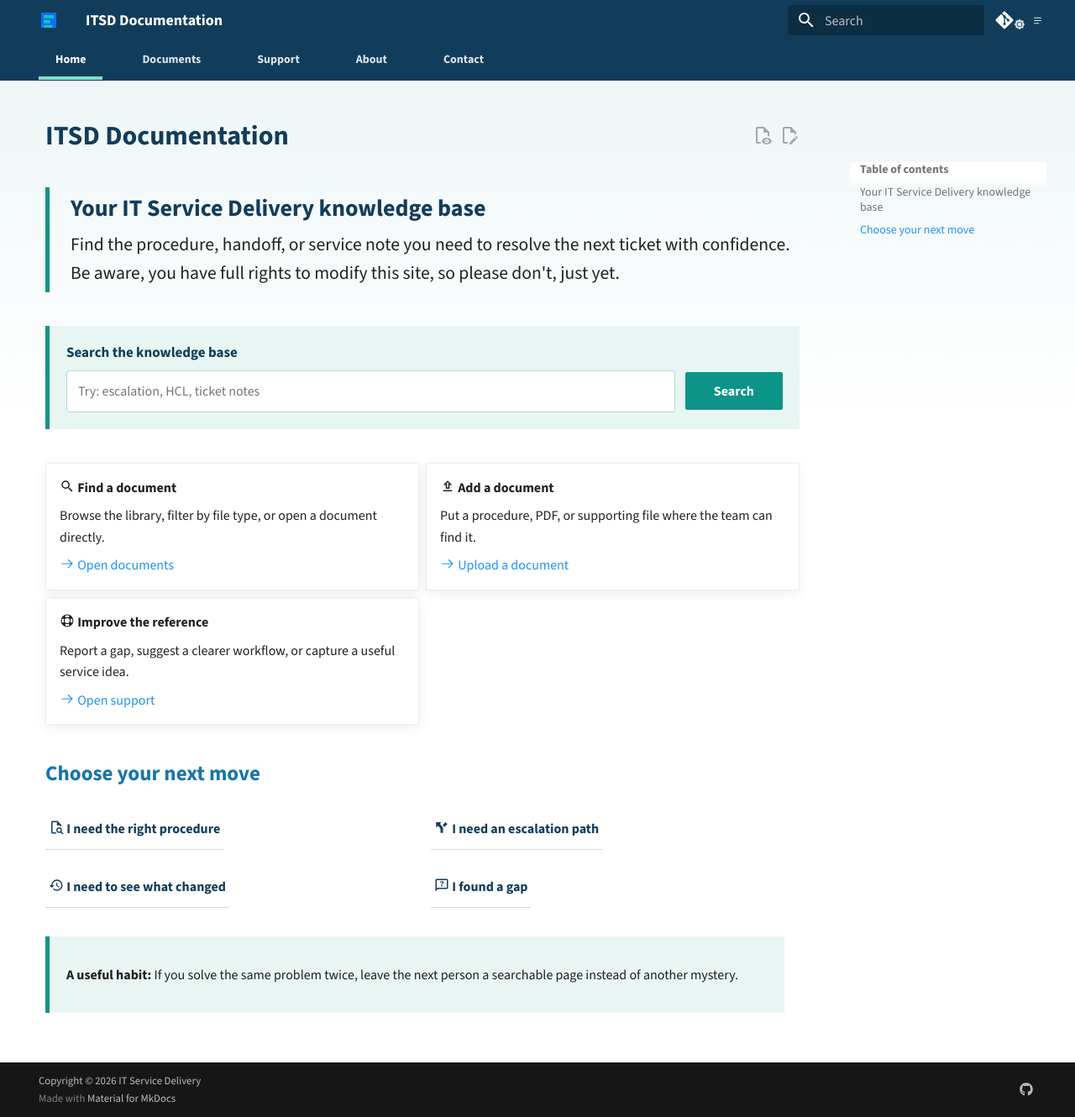
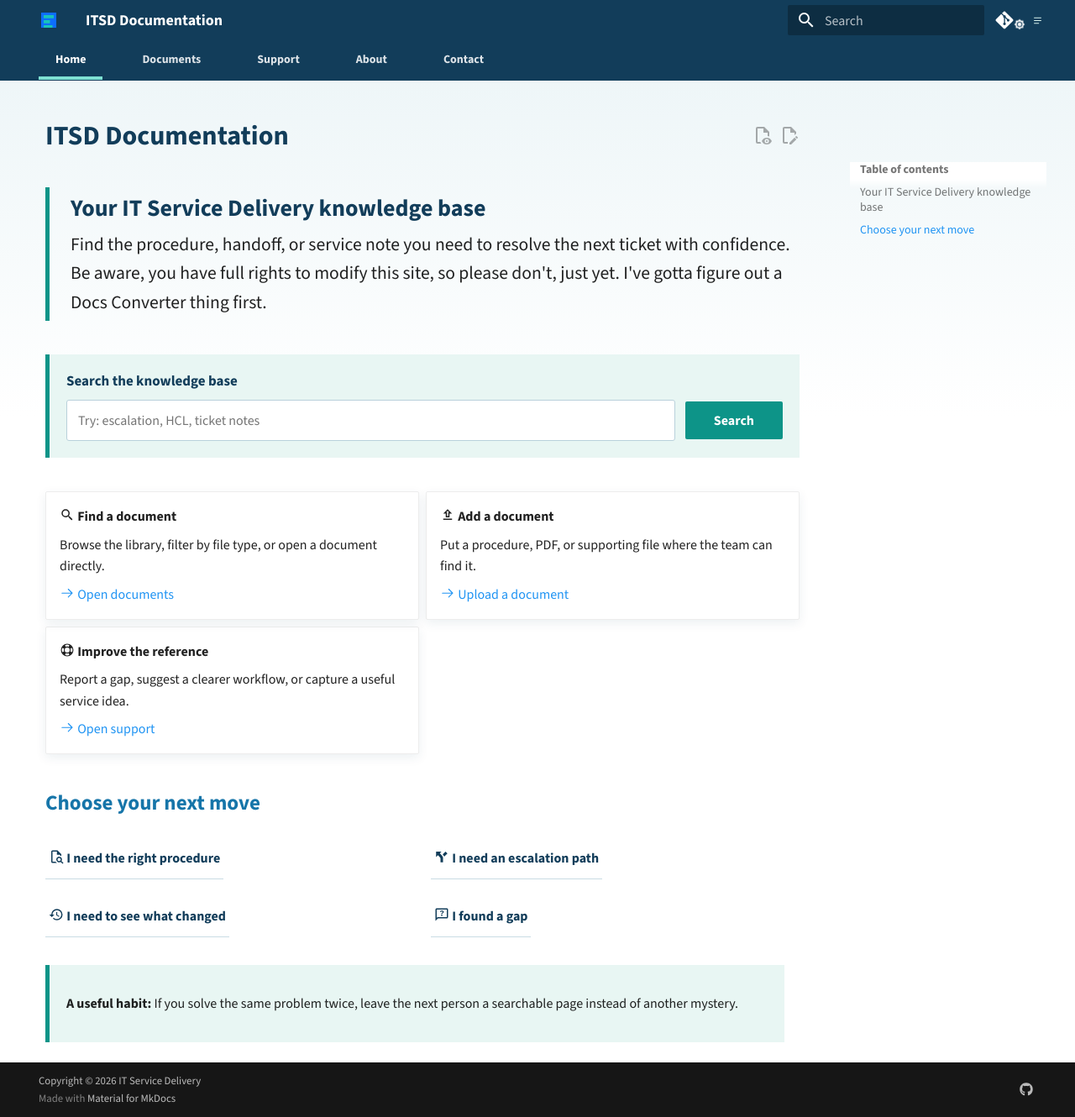
Before and after one commit to dgooding/mkdocs-basic, an MkDocs documentation site: the page built from docs/index.md, in a window 1280 px wide and 1330 px high. Shown: the whole window at 84% size. Built offline with MkDocs 1.6.1 and Material for MkDocs 9.7.7, drawn with Linux system fonts in a browser that asks for light colours; comment, search, counter and statistics services are not loaded.

Commit message:
docs: auto-update 2026-08-27 00:14:59

```diff
--- a/docs/index.md
+++ b/docs/index.md
@@ -11,7 +11,7 @@ search:
 
 Find the procedure, handoff, or service note you need to resolve the next ticket with confidence.
 
-Be aware, you have full rights to modify this site, so please don't, just yet.
+Be aware, you have full rights to modify this site, so please don't, just yet. I've gotta figure out a Docs Converter thing first.
 
 </div>
 
```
------------------------------------------------------------
- **Brief**
I need every line from the material that contains the word "have".

- **Solution below**
-Be aware, you have full rights to modify this site, so please don't, just yet.
+Be aware, you have full rights to modify this site, so please don't, just yet. I've gotta figure out a Docs Converter thing first.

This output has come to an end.